Under the new law a large range of new stipulations has been laid down that will see medicines: without a licence, the sale or import of improper, substandard or unregistered medical products, as well as the counterfeit of packaging or of documentation of such products, now carry criminal liability for individuals.
The Federal Law No. 532-FZ will allow the Russian government to criminalise the individuals who actually breached the above statutory requirements regarding the circulation of medicines, and the corporate officers of the entity employing such individuals are now at risk of facing a maximum prison term of eight or ten years.
Those convicted may also have to pay a fine of up to RUB3 million (around €40,000), or equal to their personal income for a period of up to three years.
Some offences may also result in the offender's disqualification from the holding of certain positions for a maximum of three or five years, again depending on the breach.
This is a strong move forward from previous laws which saw criminals involved in counterfeiting only be prosecuted under health and safety laws.
This new piece of legislation now for the first time introduces a dedicated offense and is in keeping with the Medicrime treaty, which Russia signed three years ago.
Russia has suffered from a bad reputation when it comes to counterfeit medicines both from the view of import and exporting drugs.

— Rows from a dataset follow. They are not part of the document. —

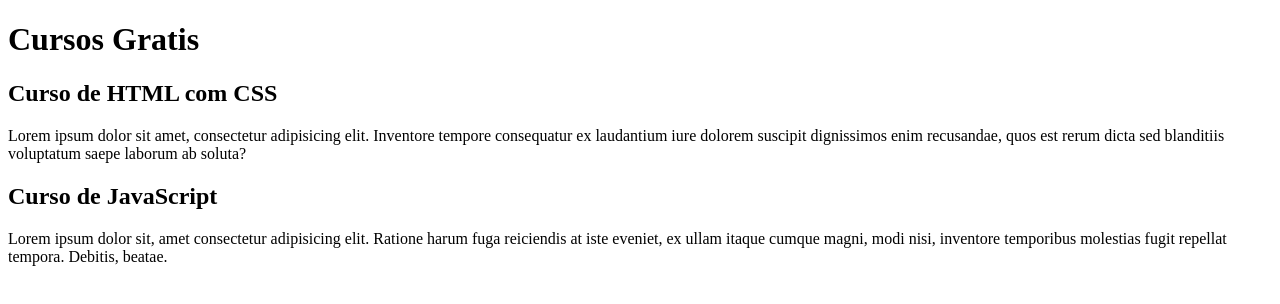
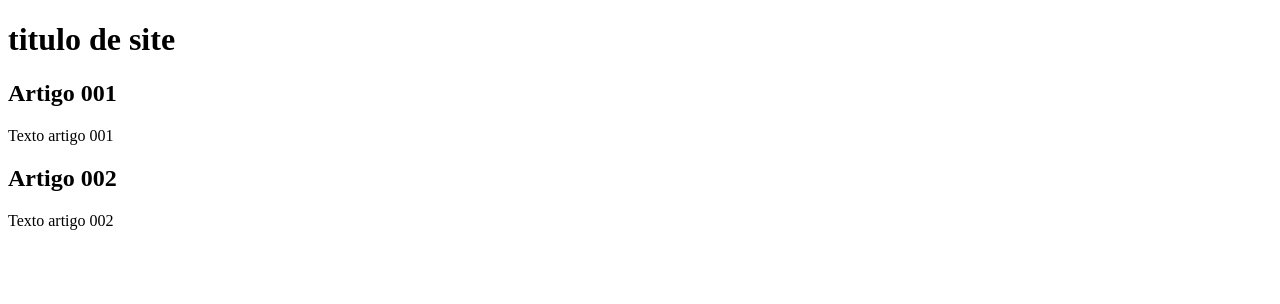
Before and after one commit to RodrigoCarnevali/projeto-site01, a plain HTML site: page index.html in a window 1280 px wide. Drawn offline with Linux system fonts and the light colour scheme.

Commit message:
Update index.html

```diff
--- a/index.html
+++ b/index.html
@@ -3,20 +3,21 @@
 <head>
     <meta charset="UTF-8">
     <meta name="viewport" content="width=device-width, initial-scale=1.0">
-    <title>Titulo do site</title>
+    <title>Site CursoeVideo</title>
+    <link rel="stylesheet" href="estilos/style.css">
 </head>
 <body>
 	<main>
 		<header>
-			<h1>Cursos Gratis</h1>
+			<h1>titulo de site</h1>
 		</header>
 		<article>
-			<h2>Curso de HTML com CSS</h2>
-			<p>Lorem ipsum dolor sit amet, consectetur adipisicing elit. Inventore tempore consequatur ex laudantium iure dolorem suscipit dignissimos enim recusandae, quos est rerum dicta sed blanditiis voluptatum saepe laborum ab soluta?</p>
+			<h2>Artigo 001</h2>
+			<p>Texto artigo 001</p>
 		<article>
 		<article>
-			<h2>Curso de JavaScript</h2>
-			<p>Lorem ipsum dolor sit, amet consectetur adipisicing elit. Ratione harum fuga reiciendis at iste eveniet, ex ullam itaque cumque magni, modi nisi, inventore temporibus molestias fugit repellat tempora. Debitis, beatae.</p>
+			<h2>Artigo 002</h2>
+			<p>Texto artigo 002</p>
 		<article>
 	</main>
 </body>
```
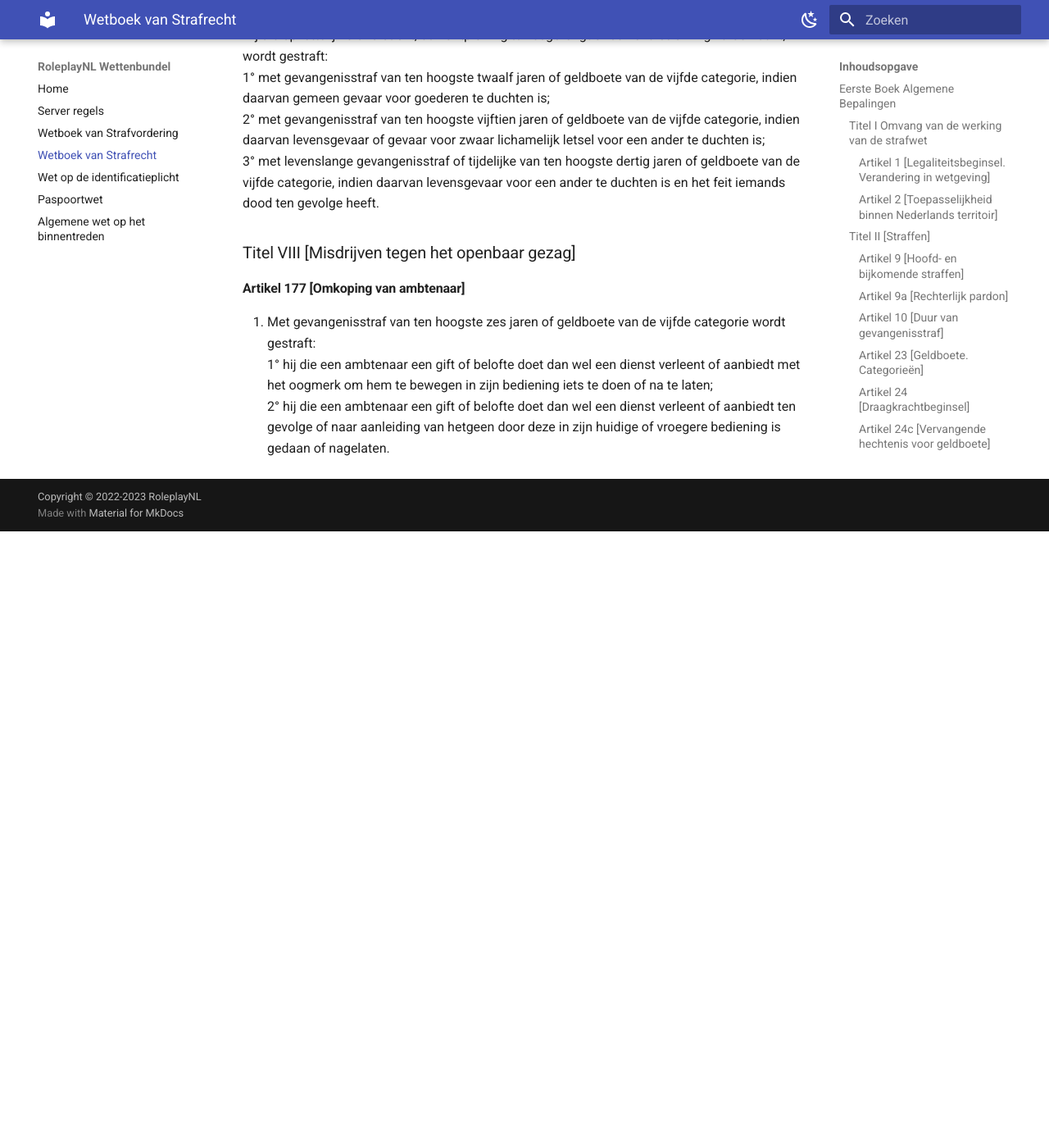
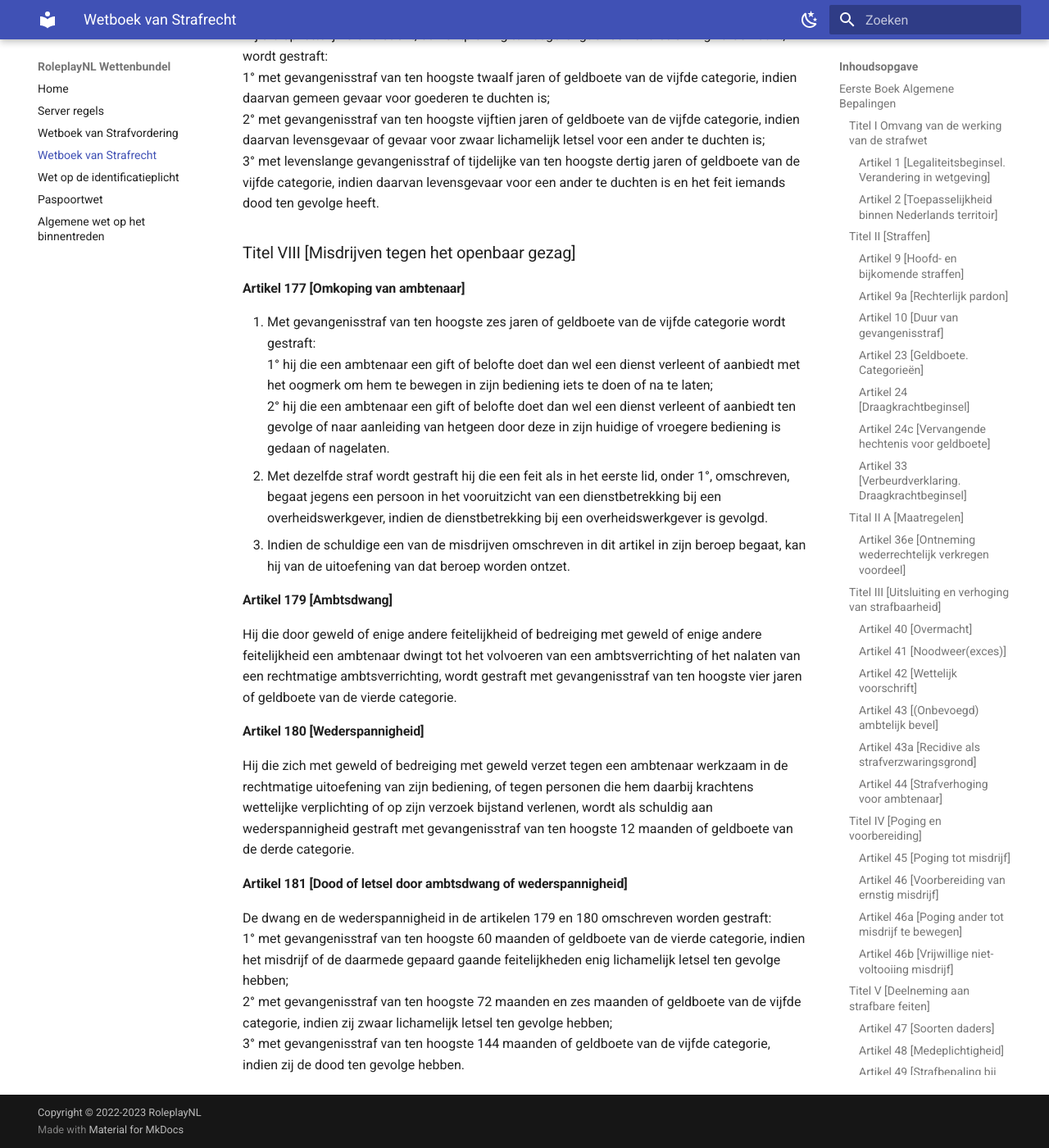
Before and after one commit to EnriqueFernandez20/FutureRP-Wettenbundel, an MkDocs documentation site: the page built from docs/wetboek-van-strafrecht.md, in a window 1280 px wide and 1400 px high, scrolled down 11162 px. Shown: the whole window at 82% size. Built offline with MkDocs 1.6.1 and Material for MkDocs 9.7.7, drawn with Linux system fonts in a browser that asks for light colours; before the commit the page ends 11810 px from its top, so only the background shows below that.

Commit message:
Kleine update

```diff
--- a/docs/wetboek-van-strafrecht.md
+++ b/docs/wetboek-van-strafrecht.md
@@ -243,3 +243,17 @@
 1. Met gevangenisstraf van ten hoogste zes jaren of geldboete van de vijfde categorie wordt gestraft:
     1° hij die een ambtenaar een gift of belofte doet dan wel een dienst verleent of aanbiedt met het oogmerk om hem te bewegen in zijn bediening iets te doen of na te laten;
     2° hij die een ambtenaar een gift of belofte doet dan wel een dienst verleent of aanbiedt ten gevolge of naar aanleiding van hetgeen door deze in zijn huidige of vroegere bediening is gedaan of nagelaten.
+2. Met dezelfde straf wordt gestraft hij die een feit als in het eerste lid, onder 1°, omschreven, begaat jegens een persoon in het vooruitzicht van een dienstbetrekking bij een overheidswerkgever, indien de dienstbetrekking bij een overheidswerkgever is gevolgd.
+3. Indien de schuldige een van de misdrijven omschreven in dit artikel in zijn beroep begaat, kan hij van de uitoefening van dat beroep worden ontzet.
+
+#### Artikel 179 [Ambtsdwang]
+Hij die door geweld of enige andere feitelijkheid of bedreiging met geweld of enige andere feitelijkheid een ambtenaar dwingt tot het volvoeren van een ambtsverrichting of het nalaten van een rechtmatige ambtsverrichting, wordt gestraft met gevangenisstraf van ten hoogste vier jaren of geldboete van de vierde categorie.
+
+#### Artikel 180 [Wederspannigheid]
+Hij die zich met geweld of bedreiging met geweld verzet tegen een ambtenaar werkzaam in de rechtmatige uitoefening van zijn bediening, of tegen personen die hem daarbij krachtens wettelijke verplichting of op zijn verzoek bijstand verlenen, wordt als schuldig aan wederspannigheid gestraft met gevangenisstraf van ten hoogste 12 maanden of geldboete van de derde categorie.
+
+#### Artikel 181 [Dood of letsel door ambtsdwang of wederspannigheid]
+De dwang en de wederspannigheid in de artikelen 179 en 180 omschreven worden gestraft:
+    1° met gevangenisstraf van ten hoogste 60 maanden of geldboete van de vierde categorie, indien het misdrijf of de daarmede gepaard gaande feitelijkheden enig lichamelijk letsel ten gevolge hebben;
+    2° met gevangenisstraf van ten hoogste 72 maanden en zes maanden of geldboete van de vijfde categorie, indien zij zwaar lichamelijk letsel ten gevolge hebben;
+    3° met gevangenisstraf van ten hoogste 144 maanden of geldboete van de vijfde categorie, indien zij de dood ten gevolge hebben.
```
Also changed, not shown: docs/server-regels.md (+1 -0 lines).
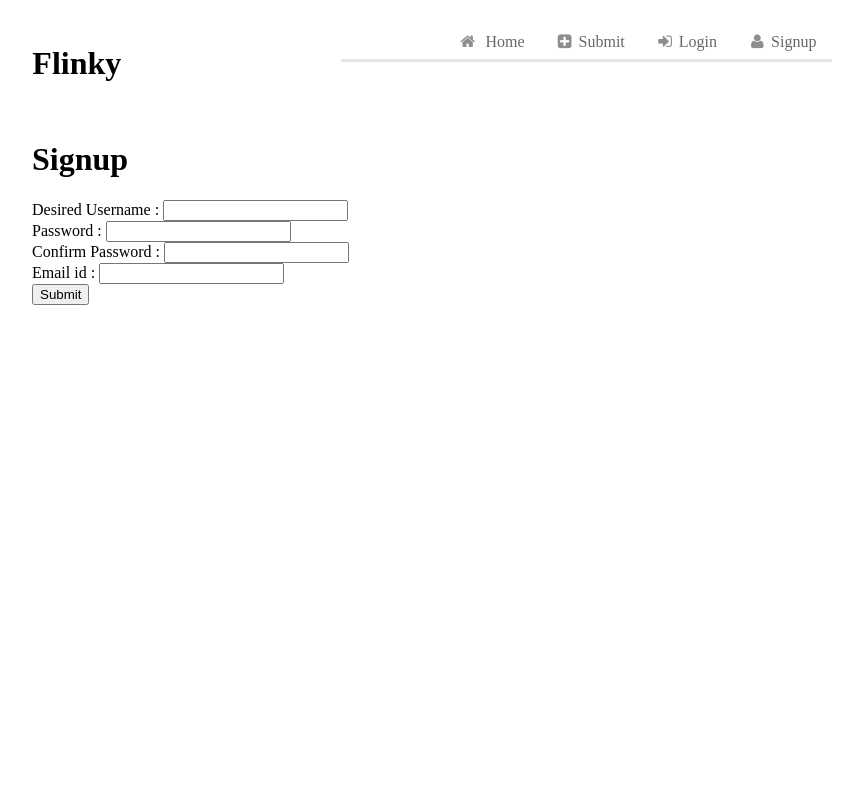
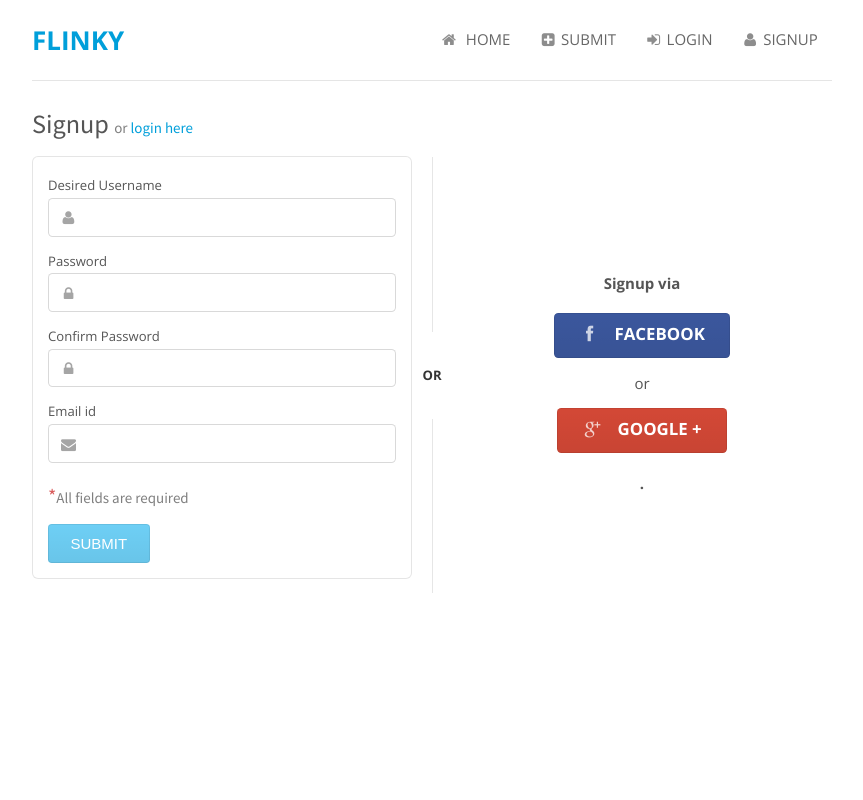
Before and after one commit to vividvilla/Flinky, a Flask app: page /signup/ in a window 1280 px wide. Shown: the whole page, without its empty margins (208-1071 px from the left). Run offline with Flask 2, Linux system fonts and the light colour scheme; some libraries are stand-ins or nearby versions.

Commit message:
Semantic integration completed for auth

```diff
--- a/flinky/__init__.py
+++ b/flinky/__init__.py
@@ -1,4 +1,4 @@
-from flask import Flask, session, redirect, url_for, request
+from flask import Flask, session, redirect, url_for, request, flash
 from functools import wraps
 
 app = Flask(__name__)
@@ -12,6 +12,7 @@
     @wraps(f)
     def decorated_function(*args, **kwargs):
         if not session.get('logged_in'):
+            flash("You need to either login or signup to access this page", category = "error")
             return redirect(url_for('login'))
         return f(*args, **kwargs)
     return decorated_function
--- a/flinky/static/semantic/css/custom.css
+++ b/flinky/static/semantic/css/custom.css
@@ -1,3 +1,68 @@
+/*******************************
+            Global
+*******************************/
+
+html,
+body {
+  font-size: 15px;
+  height: 100%;
+}
+
+body {
+  font-family: "Open Sans", "Helvetica Neue", "Helvetica", "Arial", sans-serif;
+  background: #FFFFFF;
+  margin: 0px;
+  padding: 0px;
+  color: #555555;
+  text-rendering: optimizeLegibility;
+  min-width: 320px;
+}
+
+/*******************************
+          UI Overrides
+*******************************/
+
+.ui.header {
+  font-family: 'Source Sans Pro', "Helvetica Neue", "Helvetica", "Arial", sans-serif;
+}
+
+.ui.header,
+h1,
+h2 {
+  font-weight: normal !important;
+}
+
+h1.ui.header {
+  font-size: 3em;
+}
+
+h4.ui.header,
+h5.ui.header,
+.ui.icon.header {
+  font-weight: bold !important;
+}
+
+.ui.button {
+  font-weight: normal;
+  text-decoration: none;
+}
+
+a {
+  color: #009FDA;
+  text-decoration: none;
+  -webkit-transition: color 0.3s ease;
+  -moz-transition: color 0.3s ease;
+  transition: color 0.3s ease;
+}
+
+a:hover {
+  color: #00BAFF;
+}
+
+p a {
+  font-weight: bold;
+}
+
 .wrap {
 	max-width: 800px;
 	margin: 0 auto;
@@ -12,3 +77,43 @@
 nav ul li {
 	display: inline-block;
 }
+
+header {
+	border-bottom: 1px solid #e5e5e5;
+	height: 80px;
+}
+
+header a {
+	text-transform: uppercase;
+}
+
+.header-title h1 {
+	font-size: 26px;
+	font-weight: 700 !important;
+	padding: 5px 0;
+}
+
+.ui.secondary.pointing.menu.topmenu {
+	border: 0;
+	padding: 23px 0;
+}
+
+.ui.grid.header-form,
+.ui.grid.header-form > .column,
+.ui.grid.header-form h4,
+.ui.grid.header-form h2,
+header .ui.grid > .column,
+header .ui.grid {
+	margin: 0;
+	padding: 0;
+}
+
+.flash {text-align: center;}
+
+.remember {
+	padding: 10px 0;
+}
+
+.social-register {
+	font-weight: 700 !important;
+}
--- a/flinky/templates/base.html
+++ b/flinky/templates/base.html
@@ -13,7 +13,9 @@
 
   <link rel="stylesheet" type="text/css" href="{{ url_for('static', filename='semantic/css/semantic.css') }}">
   <link rel="stylesheet" type="text/css" href="{{ url_for('static', filename='semantic/css/custom.css') }}">
+  <link href='http://fonts.googleapis.com/css?family=Source+Sans+Pro:400,700|Open+Sans:300italic,400,300,700' rel='stylesheet' type='text/css'>
 
+  <script src="http://cdnjs.cloudflare.com/ajax/libs/jquery/2.0.3/jquery.js"></script>
   <script src="{{ url_for('static', filename='semantic/javascript/semantic.js') }}"></script>
   <script src="{{ url_for('static', filename='semantic/javascript/custom.js') }}"></script>
   {% block head %}{% endblock %}
@@ -23,10 +25,10 @@
 	<header>
 		<div class="ui grid">
 			<div class="left floated four wide column">
-				<div class="header-title"><h1>Flinky</h1></div>
+				<div class="header-title"><h1><a href="/">Flinky</a></h1></div>
 			</div>
 			<div class="right floated ten wide column">
-				<div class="ui secondary pointing menu">
+				<div class="ui secondary pointing menu topmenu">
 					 <div class="right menu">
 						<a class="item" href="/"><i class="home icon"></i> Home</a>
 						<a class="item" href="#"><i class="add sign box icon"></i>Submit</a>
@@ -42,6 +44,17 @@
 			</div>
 		</div>
 	</header>
+	{% with messages = get_flashed_messages(with_categories=true) %}
+	  {% if messages %}
+	    <div flashclass="row flashes">
+	        {% for category, message in messages %}
+	        <div class="ui message {{category}} ">
+	            {{ message }}
+	        </div>
+	    {% endfor %}
+	    </div>
+	  {% endif %}
+	{% endwith %}
 	{% block content %}
 	{% endblock %}
 	</div>
--- a/flinky/templates/profile.html
+++ b/flinky/templates/profile.html
@@ -5,5 +5,6 @@
 <span>Username : {{ user.username }}</span><br>
 <span>Email : {{ user.email }}</span><br>
 <span>Joined : {{ joined }} ago</span><br>
+<span>Joined : {{ user.joined }} ago</span><br>
 <span><a href="/profile/edit/{{ user.username }}">Edit profile</a></span>
 {% endblock %}
--- a/flinky/templates/signup.html
+++ b/flinky/templates/signup.html
@@ -1,13 +1,71 @@
 {% extends 'base.html' %}
 {% block title %} Signup {% endblock %}
 {% block content %}
-<h1>Signup</h1>
+<h2 class="ui header">Signup <span class="sub header">or <a href="/login">login here</a></span></h2>
+<div class="ui two column middle aligned relaxed grid basic segment login">
+<div class="column">
+<div class="ui form segment signup">
 <form method="POST" action="{{ url_for('signup') }}">
     {{ form.csrf_token }}
-    {{ form.username.label }} : {{ form.username(size=20) }} <span class="error">{{ form.username.errors[0] }}</span><br>
-    {{ form.password.label }} : {{ form.password }}  <span class="error">{{ form.password.errors[0] }}</span><br>
-    {{ form.confirm.label }} : {{ form.confirm }}  <span class="error">{{ form.confirm.errors[0] }}</span><br>
-    {{ form.email.label }} : {{ form.email }}  <span class="error">{{ form.email.errors[0] }}</span><br>
-    <input type="submit" value="Submit">
+        <div class="field">
+	    	<label></label>{{ form.username.label }}</label>
+	    	<div class="ui left labeled icon input">
+	    		{{ form.username(size=20) }}
+	    		<i class="user icon"></i>
+	    	</div>
+    	</div>
+	    <div class="field">
+	    	<label>{{ form.password.label }}</label>
+	    	<div class="ui left labeled icon input">
+	    		{{ form.password }}
+	    		<i class="lock icon"></i>
+	    	</div>
+	    </div>
+	    <div class="field">
+	    	<label>{{ form.confirm.label }}</label>
+	    	<div class="ui left labeled icon input">
+	    		{{ form.confirm }}
+	    		<i class="lock icon"></i>
+	    	</div>
+	    </div>
+	    <div class="field">
+	    	<label>{{ form.email.label }}</label>
+	    	<div class="ui left labeled icon input">
+	    		{{ form.email }}
+	    		<i class="mail icon"></i>
+	    	</div>
+	    </div>
+	<p class="ui red header">*<span class="sub header">All fields are required</span></p>
+    <input type="submit" value="Submit" class="ui blue submit button">
+    {% if form.errors %}
+    <div class="ui red message">
+    <ul class="list">
+        {% for field_name, field_errors in form.errors|dictsort if field_errors %}
+            {% for error in field_errors %}
+                <li>{{ form[field_name].label }}: {{ error }}</li>
+            {% endfor %}
+        {% endfor %}
+    </ul>
+    </div>
+    {% endif %}
 </form>
+</div>
+</div>
+<div class="ui vertical divider">
+    Or
+  </div>
+  <div class="center aligned column">
+  	<h4>Signup via</h4>
+    <a class="ui large facebook button social-register" href="#">
+      <i class="facebook icon"></i>
+      Facebook
+    </a>
+    <p>or</p>
+    <a class="ui large google plus button social-register" href="#">
+      <i class="google plus icon"></i>
+      Google +
+    </a>
+    <h4>.</h4>
+  </div>
+</div>
 {% endblock %}
--- a/flinky/views/auth.py
+++ b/flinky/views/auth.py
@@ -1,5 +1,5 @@
 from flinky import app, user_loggedin, requires_login
-from flask import render_template, session, url_for, redirect, request
+from flask import render_template, session, url_for, redirect, request, flash
 from ..forms import LoginForm, SignupForm
 from ..models import db, User
 from ..utils import valid_password
@@ -16,6 +16,7 @@
 			if valid_password(password, user.password):
 				session['logged_in'] = user.username
 				session.permanent = form.remember.data
+				flash('You are loggedin', category = "success")
 				return redirect('/')
 	return render_template('login.html', form = form)
 
@@ -31,7 +32,8 @@
 		db.session.add(new_user)
 		db.session.commit()
 		session['logged_in'] = new_user.username
-		return "Hello {}".format(new_user.username)
+		flash('You are successfully registered', category = "success")
+		return redirect('/profile')
 	return render_template('signup.html', form = form)
 
 @app.route('/logout/')
@@ -39,4 +41,5 @@
 def logout():
     if session.get('logged_in'):
         session.pop('logged_in', None)
+    flash('You are logged out', category = "success")
     return redirect('/')
--- a/flinky/views/profile.py
+++ b/flinky/views/profile.py
@@ -1,5 +1,5 @@
 from flinky import app, user_loggedin, requires_login
-from flask import render_template, session, url_for, redirect, request
+from flask import render_template, session, url_for, redirect, request, flash
 from ..forms import ProfileForm
 from ..models import db, User
 from datetime import datetime
@@ -46,5 +46,6 @@
 			user.email = email
 
 		db.session.commit()
+		flash("Successfully modifed the profile", category = 'success')
 		return redirect(url_for('profile', username = username))
 	return render_template('profile-edit.html', user = user, form = form)
```
Also changed, not shown: flinky/templates/login.html (+50 -6 lines), flinky/templates/profile-edit.html (+43 -4 lines), flinky.db.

This new law will go some way to reassure the Russian market and the markets it sells to that its supply chain is being cleaned up.